Models frequently encounter problems getting paid for the work they perform. This is in part due to a lack of financial transparency between modeling agencies and clients.  Further, because models in the U.S. are generally treated as independent contractors, they often must pay their own way to photo shoots and incur other work-related expenses. Agencies may pay for these expenses up front, but then deduct them from a model’s paycheck, without necessarily providing a list of itemized costs to the model. Models report that they often wait months to get paid monies owes, and agencies sometimes charge interest on the amount advanced to pay for the models’ expenses.

In New York, one child-modeling scheme allegedly stole more than $200,000 from 100 clients with promises of lucrative modeling jobs. This scam continued for years, even after state officials had tried to shut it down.

In the UK, there were 327 reported cases of scam model recruiters in the last year alone. The National Fraud Intelligence Bureau reports that a “significant” number involved scammers operating on social media and left victims out of pocket.

Testimony:

Testimony:

Testimony:

Testimony:

"It is vital that models are protected against sexual harassment, scams, and other workplace grievances. As a former model, I know all too well what it's like to not be treated with the same respect as other individuals working in the fashion industry. Modeling is a business and the faces of that business deserve the same rights as anyone else. The RESPECT Program is a groundbreaking initiative that will finally give models a transparent system to alleviate these grievances once and for all."

Madeline Hill, former model

"It is vital that models are protected against sexual harassment, scams, and other workplace grievances. As a former model, I know all too well what it's like to not be treated with the same respect as other individuals working in the fashion industry. Modeling is a business and the faces of that business deserve the same rights as anyone else. The RESPECT Program is a groundbreaking initiative that will finally give models a transparent system to alleviate these grievances once and for all."

Madeline Hill, former model

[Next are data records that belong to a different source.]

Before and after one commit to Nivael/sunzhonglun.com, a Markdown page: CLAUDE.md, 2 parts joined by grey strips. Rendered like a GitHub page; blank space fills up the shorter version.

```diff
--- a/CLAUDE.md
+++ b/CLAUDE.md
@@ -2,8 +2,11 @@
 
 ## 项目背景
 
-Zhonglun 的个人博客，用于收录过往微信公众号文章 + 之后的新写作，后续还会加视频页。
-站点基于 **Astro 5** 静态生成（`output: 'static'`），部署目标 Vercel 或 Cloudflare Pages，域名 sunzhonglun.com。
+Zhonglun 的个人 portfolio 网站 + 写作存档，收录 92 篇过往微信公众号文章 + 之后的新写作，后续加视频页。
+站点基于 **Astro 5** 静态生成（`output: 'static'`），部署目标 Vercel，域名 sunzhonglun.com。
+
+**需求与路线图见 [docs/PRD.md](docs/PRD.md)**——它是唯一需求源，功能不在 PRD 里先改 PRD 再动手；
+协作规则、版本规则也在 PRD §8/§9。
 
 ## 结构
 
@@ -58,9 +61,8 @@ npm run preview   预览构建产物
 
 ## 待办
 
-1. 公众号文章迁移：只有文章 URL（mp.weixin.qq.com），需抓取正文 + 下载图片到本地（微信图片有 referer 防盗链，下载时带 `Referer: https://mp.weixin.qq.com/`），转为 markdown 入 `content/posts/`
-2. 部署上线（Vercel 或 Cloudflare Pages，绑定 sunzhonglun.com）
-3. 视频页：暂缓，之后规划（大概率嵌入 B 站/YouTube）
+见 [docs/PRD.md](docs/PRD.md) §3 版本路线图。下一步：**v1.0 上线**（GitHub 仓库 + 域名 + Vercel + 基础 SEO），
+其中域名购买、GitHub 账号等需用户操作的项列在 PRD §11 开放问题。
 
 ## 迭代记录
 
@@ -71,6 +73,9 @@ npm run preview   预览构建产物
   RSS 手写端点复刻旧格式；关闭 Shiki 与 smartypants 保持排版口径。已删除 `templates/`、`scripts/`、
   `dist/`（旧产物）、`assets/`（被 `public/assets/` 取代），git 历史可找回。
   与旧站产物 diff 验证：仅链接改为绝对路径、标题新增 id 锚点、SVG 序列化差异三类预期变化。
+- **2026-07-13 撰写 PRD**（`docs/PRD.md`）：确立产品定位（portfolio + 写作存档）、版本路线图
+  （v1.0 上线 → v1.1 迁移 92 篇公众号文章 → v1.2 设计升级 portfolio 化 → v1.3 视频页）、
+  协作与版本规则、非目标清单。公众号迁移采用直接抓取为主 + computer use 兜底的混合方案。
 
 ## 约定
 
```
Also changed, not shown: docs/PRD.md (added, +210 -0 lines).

"It is vital that models are protected against sexual harassment, scams, and other workplace grievances. As a former model, I know all too well what it's like to not be treated with the same respect as other individuals working in the fashion industry. Modeling is a business and the faces of that business deserve the same rights as anyone else. The RESPECT Program is a groundbreaking initiative that will finally give models a transparent system to alleviate these grievances once and for all."

Madeline Hill, former model

“The RESPECT Program comes at a crucial moment for addressing problems that models have silently dealt with for years. We now have a solution that offers an equitable way by which everyone in the fashion industry can be accountable for upholding the standards in which we all believe. It's positive, practical and will make our industry all the better for adopting it. I support this Program because I believe it will create an industry that is accountable and ethical towards its talent--it offers an unbiased set of tools that will help set new standards such that those in the fashion business can enjoy creative freedom and personal safety without sacrificing integrity.”

– Karen Elson, model

“The RESPECT Program comes at a crucial moment for addressing problems that models have silently dealt with for years. We now have a solution that offers an equitable way by which everyone in the fashion industry can be accountable for upholding the standards in which we all believe. It's positive, practical and will make our industry all the better for adopting it. I support this Program because I believe it will create an industry that is accountable and ethical towards its talent--it offers an unbiased set of tools that will help set new standards such that those in the fashion business can enjoy creative freedom and personal safety without sacrificing integrity.”

– Karen Elson, model

Get in Touch:  info@modelalliance.org

Get in Touch:  info@modelalliance.org

Get in Touch:  info@modelalliance.org

Get in Touch:  info@modelalliance.org

© Model Alliance 2018. All Rights Reserved.

© Program For Respect 2018. All Rights Reserved.